Hadžikadić, who came to the U.S. as a Fulbright Scholar at Southern Methodist University and to UNC Charlotte in 1987 as an assistant professor in computer sciences, is on a temporary leave of absence from his current University position as founding executive director of the Data Science Initiative and professor of software and information systems. The Presidential vote in Bosnia and Herzegovina is on Sunday, Oct. 7.
Bosnia Herzegovina has a complicated three-person presidency whose members collectively serve as head of state. According to the country’s constitution, the Presidency consists of one Bosniak, one Croat and one Serb. If successful, Hadžikadić will be the Bosniak president and will serve a four-year term.
Bosnia and Herzegovina is deeply divided along social, religious and cultural lines and, according to many observers, is increasingly at risk of dissolution and absorption by its neighbors, Serbia and Croatia. As a Bosnian, Hadžikadić wants his country to unite, to stand on its own, and eventually to be welcomed into the European Union and NATO. "I want to show that our differences can be a source of strength instead of a cause for hatred and division," he said.
• Wed., Sept. 26: The Political and Electoral Institutions of Bosnia and Herzegovina. Presenter: Dino Hadić, Doctoral candidate in political science, Washington University.

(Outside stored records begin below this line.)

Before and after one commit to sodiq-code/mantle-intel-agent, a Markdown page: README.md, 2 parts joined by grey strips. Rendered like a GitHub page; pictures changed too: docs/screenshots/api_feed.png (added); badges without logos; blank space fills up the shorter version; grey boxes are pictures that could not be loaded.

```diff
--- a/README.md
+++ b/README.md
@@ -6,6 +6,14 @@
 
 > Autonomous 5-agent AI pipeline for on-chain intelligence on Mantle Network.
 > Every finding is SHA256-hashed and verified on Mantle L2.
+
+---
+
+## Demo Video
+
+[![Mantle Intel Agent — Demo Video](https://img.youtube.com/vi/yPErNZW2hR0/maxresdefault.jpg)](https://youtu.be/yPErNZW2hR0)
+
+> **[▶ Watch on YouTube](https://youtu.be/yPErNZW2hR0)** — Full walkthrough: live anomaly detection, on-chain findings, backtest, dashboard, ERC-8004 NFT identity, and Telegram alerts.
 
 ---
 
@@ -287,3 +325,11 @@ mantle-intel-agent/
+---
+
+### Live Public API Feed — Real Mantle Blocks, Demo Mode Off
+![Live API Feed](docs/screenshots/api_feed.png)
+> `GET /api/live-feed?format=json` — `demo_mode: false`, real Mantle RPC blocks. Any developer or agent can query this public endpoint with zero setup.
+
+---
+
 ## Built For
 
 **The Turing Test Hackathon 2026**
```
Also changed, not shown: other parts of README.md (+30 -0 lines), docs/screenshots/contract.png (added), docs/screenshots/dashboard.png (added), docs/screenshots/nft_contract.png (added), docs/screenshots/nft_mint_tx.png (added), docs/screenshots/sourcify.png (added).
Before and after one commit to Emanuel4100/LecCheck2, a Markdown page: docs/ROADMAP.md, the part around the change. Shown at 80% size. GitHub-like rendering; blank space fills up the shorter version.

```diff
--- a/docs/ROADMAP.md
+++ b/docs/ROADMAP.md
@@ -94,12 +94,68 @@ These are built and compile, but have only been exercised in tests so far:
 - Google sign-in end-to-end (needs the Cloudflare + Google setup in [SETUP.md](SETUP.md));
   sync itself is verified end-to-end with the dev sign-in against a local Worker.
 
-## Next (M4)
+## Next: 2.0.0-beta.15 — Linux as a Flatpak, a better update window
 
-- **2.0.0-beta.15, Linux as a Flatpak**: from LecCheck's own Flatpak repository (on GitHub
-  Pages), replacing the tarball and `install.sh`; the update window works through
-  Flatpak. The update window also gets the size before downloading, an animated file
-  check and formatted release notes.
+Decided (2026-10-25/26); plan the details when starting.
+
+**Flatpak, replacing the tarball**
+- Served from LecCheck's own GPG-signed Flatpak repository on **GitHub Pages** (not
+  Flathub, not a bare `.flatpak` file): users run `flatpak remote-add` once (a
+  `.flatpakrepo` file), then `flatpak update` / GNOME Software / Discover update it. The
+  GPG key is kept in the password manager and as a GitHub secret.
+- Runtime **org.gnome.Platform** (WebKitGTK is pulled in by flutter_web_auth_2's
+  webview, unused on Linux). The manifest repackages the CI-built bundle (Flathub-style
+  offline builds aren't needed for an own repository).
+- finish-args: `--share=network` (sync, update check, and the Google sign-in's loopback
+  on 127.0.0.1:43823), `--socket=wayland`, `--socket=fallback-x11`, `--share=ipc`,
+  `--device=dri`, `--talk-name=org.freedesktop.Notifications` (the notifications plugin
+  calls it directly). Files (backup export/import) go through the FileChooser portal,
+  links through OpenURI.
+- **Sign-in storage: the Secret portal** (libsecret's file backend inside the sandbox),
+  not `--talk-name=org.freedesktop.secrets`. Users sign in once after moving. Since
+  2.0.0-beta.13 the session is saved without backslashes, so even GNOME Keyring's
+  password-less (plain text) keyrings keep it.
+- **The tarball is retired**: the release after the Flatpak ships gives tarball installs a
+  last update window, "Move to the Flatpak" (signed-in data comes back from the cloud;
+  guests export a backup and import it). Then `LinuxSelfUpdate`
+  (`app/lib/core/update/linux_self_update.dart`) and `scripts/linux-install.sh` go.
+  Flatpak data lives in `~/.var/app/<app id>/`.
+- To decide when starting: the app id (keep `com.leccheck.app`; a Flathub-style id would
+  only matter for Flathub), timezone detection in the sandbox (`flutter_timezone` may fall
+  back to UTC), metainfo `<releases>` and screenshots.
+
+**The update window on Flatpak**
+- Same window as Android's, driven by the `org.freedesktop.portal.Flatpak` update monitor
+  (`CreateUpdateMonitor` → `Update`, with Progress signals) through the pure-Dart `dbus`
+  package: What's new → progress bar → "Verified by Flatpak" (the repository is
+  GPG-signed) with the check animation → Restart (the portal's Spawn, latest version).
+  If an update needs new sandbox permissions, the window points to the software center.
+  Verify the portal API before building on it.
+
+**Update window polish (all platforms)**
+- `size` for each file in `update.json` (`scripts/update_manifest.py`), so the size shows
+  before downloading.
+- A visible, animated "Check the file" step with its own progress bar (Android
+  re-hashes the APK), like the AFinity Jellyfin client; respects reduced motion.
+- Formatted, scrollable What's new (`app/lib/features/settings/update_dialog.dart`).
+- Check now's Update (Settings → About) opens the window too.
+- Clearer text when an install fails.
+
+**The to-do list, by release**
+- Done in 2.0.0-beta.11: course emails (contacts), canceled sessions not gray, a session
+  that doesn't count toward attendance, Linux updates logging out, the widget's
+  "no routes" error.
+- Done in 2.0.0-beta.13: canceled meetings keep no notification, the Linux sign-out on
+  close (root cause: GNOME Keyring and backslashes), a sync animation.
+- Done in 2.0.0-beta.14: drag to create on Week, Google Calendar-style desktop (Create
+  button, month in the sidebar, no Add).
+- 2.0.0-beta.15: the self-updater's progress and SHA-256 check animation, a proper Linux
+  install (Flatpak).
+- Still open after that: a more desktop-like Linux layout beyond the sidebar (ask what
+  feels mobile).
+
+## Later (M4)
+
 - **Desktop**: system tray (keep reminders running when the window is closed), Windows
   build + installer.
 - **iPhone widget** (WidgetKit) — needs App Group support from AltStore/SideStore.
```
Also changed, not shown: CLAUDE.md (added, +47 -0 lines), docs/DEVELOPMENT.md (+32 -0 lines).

The lecture series is cosponsored by the Department of Global Studies, the College of Liberal Arts & Sciences, the College of Computing and Informatics and the Office of International Programs at UNC Charlotte.